The primary function of any exhaust system is to release the exhaust gases from the engine out into the atmosphere. However, in modern Formula 1 they also have a whole host of other functions, including optimising engine, aerodynamic and turbocharger performance.
The journey of the exhaust gases begins once the fuel and air mixture has combusted during the power stroke of the combustion cycle. After this the piston moves back up the cylinder completing the exhaust stroke, where the exhaust valve opens and the burnt gases are expelled from an area of high pressure in the cylinder to low pressure in the exhaust pipe. At the same time, the inlet valve is also open, allowing fresh charge into the cylinder. This point in the cycle is called ‘valve overlap’.
As the exhaust gases move through the exhaust pipes they create pressure waves and when these pressure waves reach a change in geometry a negative pressure wave is created. The timing of these negative pressure waves can actually help to draw the exhaust gases out of the cylinder more effectively. In turn, this lowers the pressure in the cylinder, which then helps to draw more fresh charge through the inlet valve; helping to increase volumetric efficiency.
Once the gases leave the combustion chamber, they travel into a set of primaries, or headers, which are usually of equal length, to ensure that no cylinder is overworking. There is one primary for each cylinder which is connected via a specialised flange to suit the specific geometry of the cylinder head. The three primaries coming from each bank of the engine then join together in a three-to-one primary collector. After which, two secondary pipes then go into the turbo. Depending on the engine manufacturer, the primaries, collector, and secondaries can either be all one-piece and integrated into the turbocharger, or separate pieces.
A tailpipe from the turbocharger then carries the exhaust gases from the turbo out the rear of the car. There is also a wastegate, which controls the speed of the turbo and consists of either one or two wastegate pipes that come off the secondaries and bypass the turbine housing, exiting at the rear of the racecar.
Despite the concept of an exhaust system appearing relatively simple, there is an entire science behind parameters such as pipe length, diameter, and layout which can be manipulated to tune the torque and power band of the engine. Then there is the packaging, the tighter you can get your exhaust system, the tighter you can also make your bodywork, which is good for aerodynamics. But with exhaust gases reaching temperatures of 1000degC and the pipes less than a millimetre away from surrounding bodywork and other components, developing insulation and thermal coatings that can survive this brutal environment has led to some fascinating innovations.
Overall, an effective exhaust design is one which strikes the perfect balance between exploiting engine and turbocharger performance within the smallest package possible, without damaging the surrounding components.

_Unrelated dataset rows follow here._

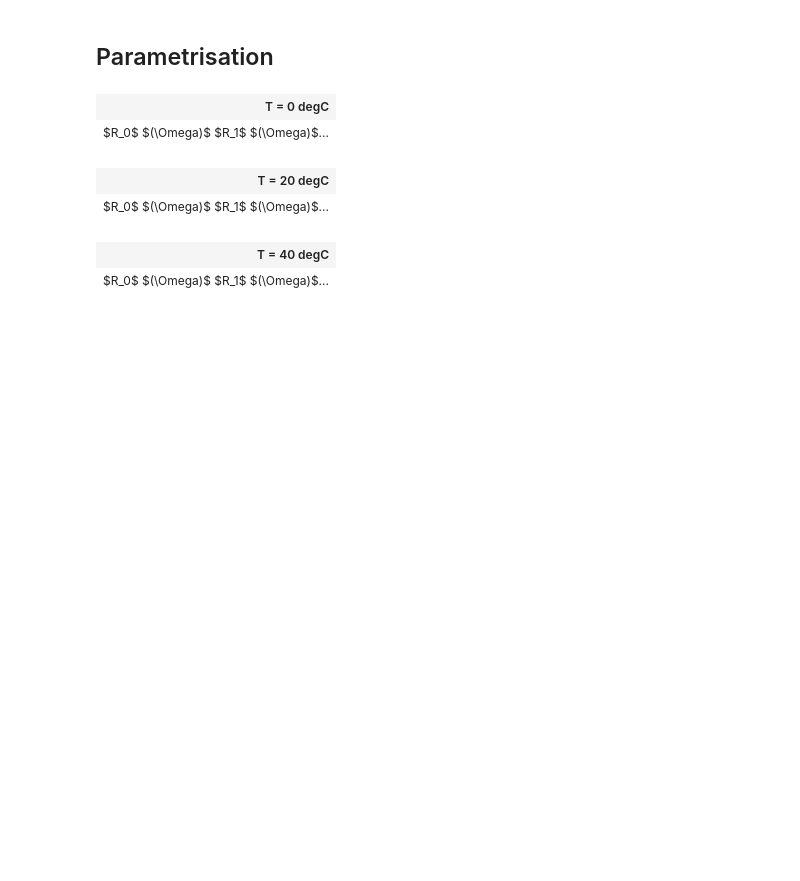
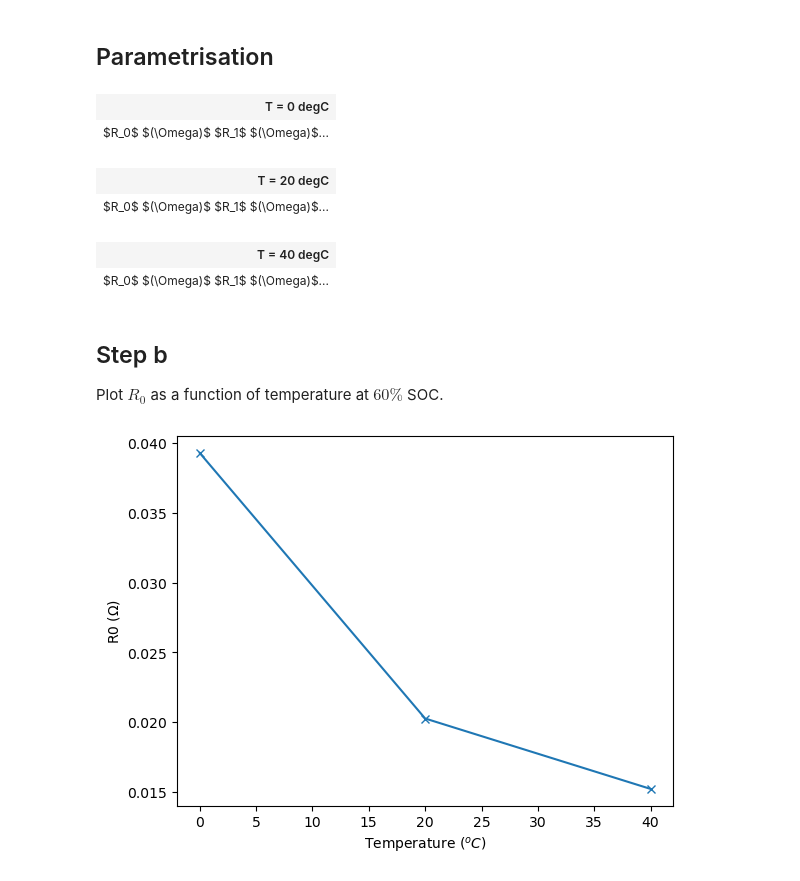
Before and after one commit to sunfanyi/modelling-of-lithium-ion-batteries, a Jupyter notebook: part_2b.ipynb, the cells around one changed output. Cells and saved outputs as stored; diff of their text form; code cells hidden in the pictures; blank space fills up the shorter version.

```diff
--- a/part_2b.ipynb
+++ b/part_2b.ipynb
@@ -195,3 +195,19 @@ display(HTML(html))
 | $R_0$ $(\Omega)$ $R_1$ $(\Omega)$... |
 | T = 40 degC |
 | $R_0$ $(\Omega)$ $R_1$ $(\Omega)$... |
+# %% [markdown]
+## Step b
+
+Plot $R_0$ as a function of temperature at $60\%$ SOC.
+# %%
+R0_true = R0_tab[:, :, 4]
+R0_true = np.mean(R0_true, axis=1)
+
+T_fit = [0, 20, 40]
+
+plt.plot(T_fit, R0_true, '-x')
+plt.xlabel('Temperature ($^oC$)')
+plt.ylabel('R0 ($\Omega$)')
+plt.show()
+# %% [output]
+[figure, added]
```
Also changed, not shown: parts of 3 cells of this notebook, 3 other files.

But F1 exhaust designers have even more factors to consider.
‘When you are laying out the car the [first requirement is the] compressor output position [which] is defined by the power unit so there is a discussion there on engine architecture,’ says Jody Egginton, technical director at Toro Rosso. ‘Then there is the S-bend which goes from the compressor to the tailpipe and you need to make sure that you’ve got a geometry that optimises performance so there’s a chunk of CFD work involved there. The geometry is never perfect, because the perfect geometry is straight, which is impossible. Then you need to consider the tailpipe diameter which needs to be within the legality box as well as how that [flow] interacts with the rear wing pylon. Again you want a nice clear path but the aero guys want minimum blockage through the engine cover so you don’t want to have to move the flow around wishbones because aero is king, so you’re trying to find the best tailpipe position and how to best orientate the wastegates.

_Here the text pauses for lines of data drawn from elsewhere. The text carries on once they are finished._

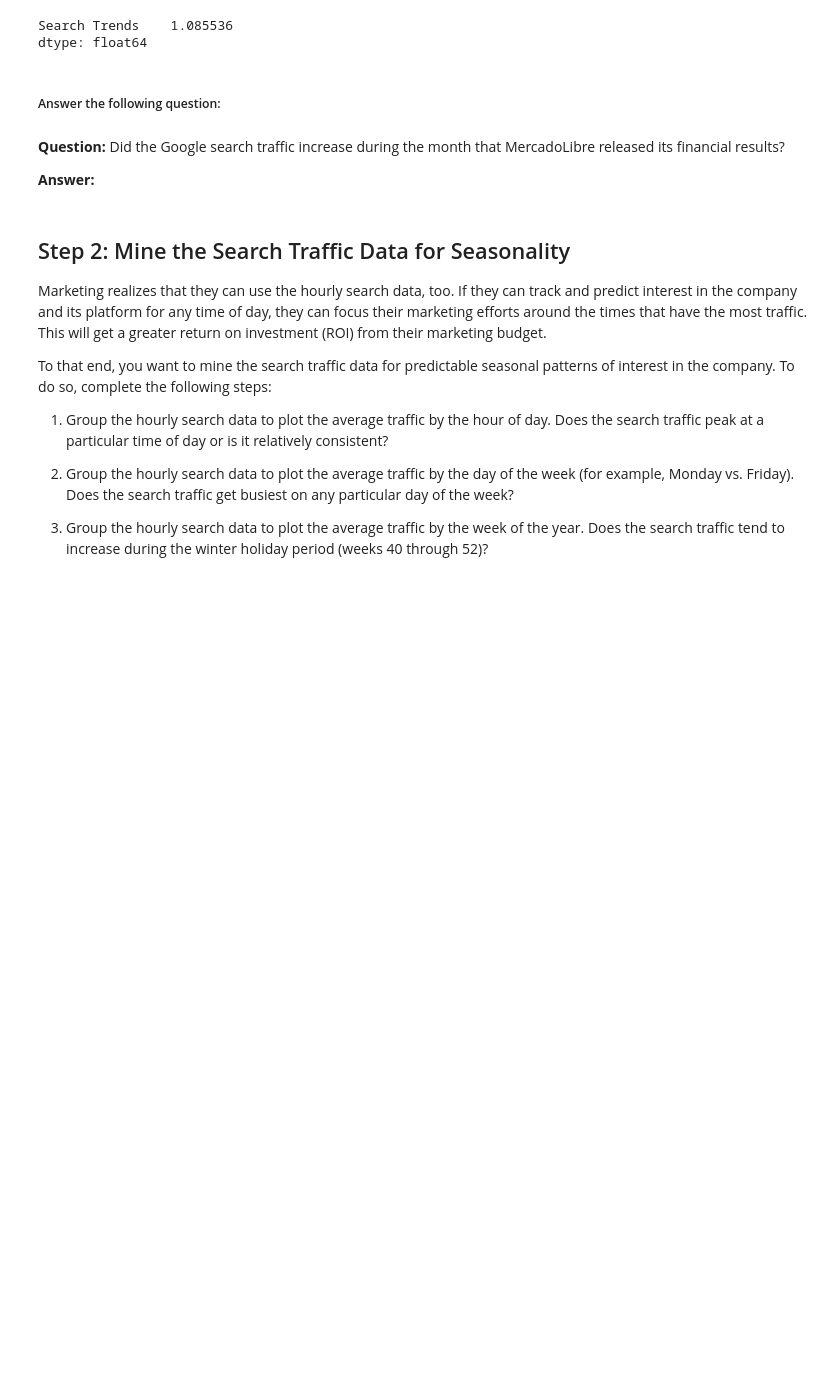
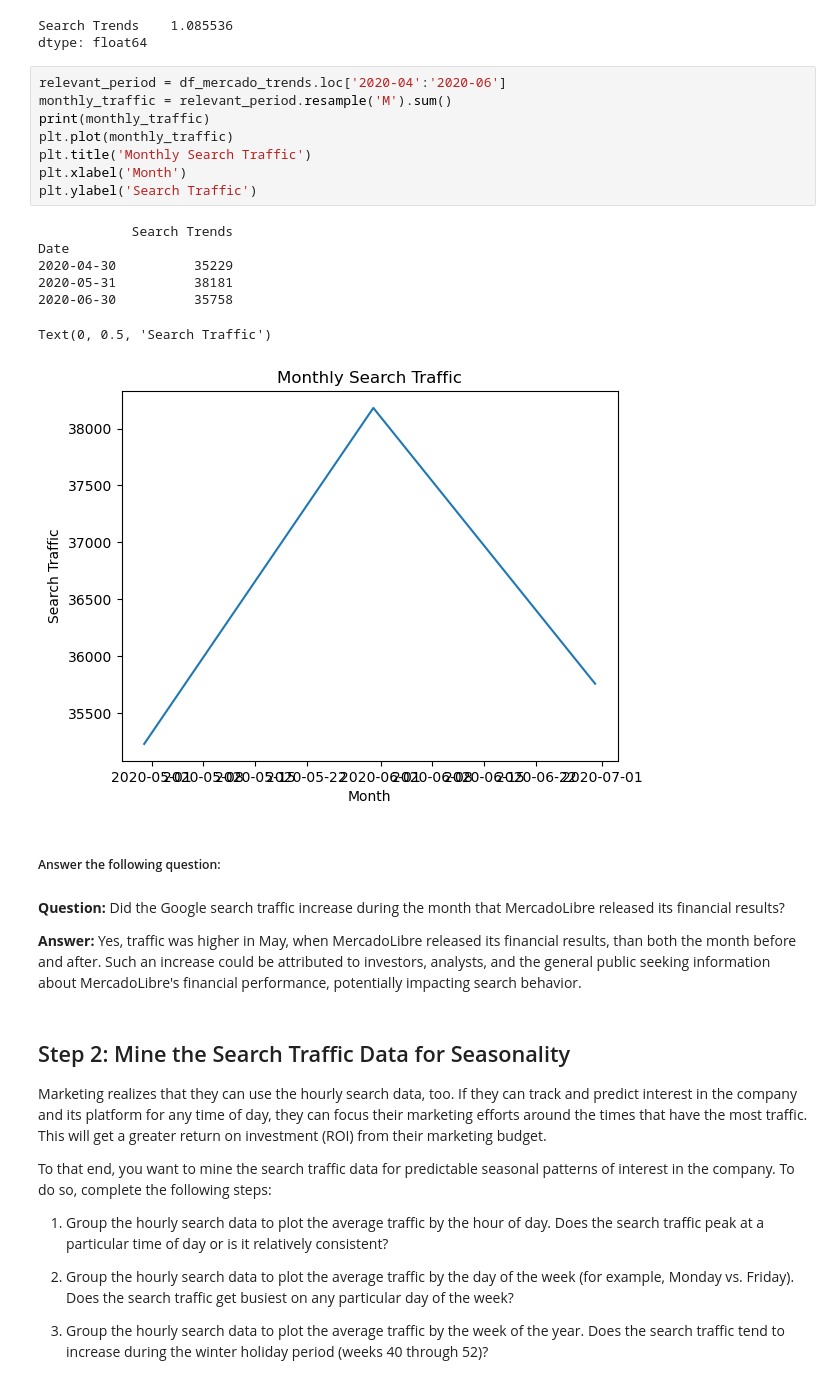
Before and after one commit to Tasnyde/prophet-challenge, a Jupyter notebook: forecasting_net_prophet.ipynb, the cells around one changed output. Saved outputs shown, nothing was run; the diff lists cells and outputs as text; blank space fills up the shorter version.

```diff
--- a/forecasting_net_prophet.ipynb
+++ b/forecasting_net_prophet.ipynb
@@ -137,12 +137,28 @@ traffic_may_2020/median_monthly_traffic
 # %% [output]
 Search Trends    1.085536
 dtype: float64
+# %%
+relevant_period = df_mercado_trends.loc['2020-04':'2020-06']
+monthly_traffic = relevant_period.resample('M').sum()
+print(monthly_traffic)
+plt.plot(monthly_traffic)
+plt.title('Monthly Search Traffic')
+plt.xlabel('Month')
+plt.ylabel('Search Traffic')
+# %% [output]
+            Search Trends
+Date
+2020-04-30          35229
+2020-05-31          38181
+2020-06-30          35758
+Text(0, 0.5, 'Search Traffic')
+[figure, added]
 # %% [markdown]
 ##### Answer the following question:
 # %% [markdown]
 **Question:** Did the Google search traffic increase during the month that MercadoLibre released its financial results?
 
-**Answer:**
+**Answer:** Yes, traffic was higher in May, when MercadoLibre released its financial results, than both the month before and after. Such an increase could be attributed to investors, analysts, and the general public seeking information about MercadoLibre's financial performance, potentially impacting search behavior.
 # %% [markdown]
 ## Step 2: Mine the Search Traffic Data for Seasonality
 
```
Also changed, not shown: parts of 14 cells of this notebook.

‘It’s a mixture of suspension design, packaging and power unit performance but the overall view is aero and the best overall package,’ Egginton adds. ‘If you had a straight tailpipe which is good from a power unit performance perspective, but you have a ridiculous hole in the back of the engine cover and the flow around the rear wing pylons is horrible with flow separation, then you wouldn’t do that. It’s all about the global car performance.’
The short answer
The ideal design for an exhaust system is to have the straightest and shortest pipe possible from the engine to the rear of the car. Straighter pipes minimise flow losses, as the flow does not need to be turned around bends or complex geometries. Shorter pipes can also help to scavenge the gases out of the cylinder more effectively and as engine RPMs have increased, Formula 1 teams have continued to shorten their exhaust pipes. This is because the faster the engine, the shorter the time between the opening of the valves and so the quicker you want the pressure waves to get back from the end of the exhaust to the cylinder to draw out the exhaust gases. However, to achieve maximum torque at low RPM, and with modern power units now incorporating turbochargers, longer pipes are required. The key, as ever in Formula 1, is finding the best compromise.
Back in the early 2000s during the V8 and even the V10 era, the exhaust system was completely different to what is raced today. Not only were the exhausts much shorter, as they did not need to route to a turbocharger, but they were more compact and therefore packaged into the rear of the sidepods. Consequently, the exits stuck out of the bodywork on either side of the engine cover, rearwards of the driver, but before the rear tyres. For naturally aspirated engines it is more critical for the primary pipes to be of equal length because as the piston pumps out the exhaust gases during the exhaust stroke, effectively the other cylinders have to use some of their power to help drive this piston. But a turbocharged engine, particularly one which is assisted by an electrical motor to reduce turbo lag, can reduce the overall power losses in the engine because the turbo effectively acts as a pump, helping to draw out the exhaust gases from the cylinder.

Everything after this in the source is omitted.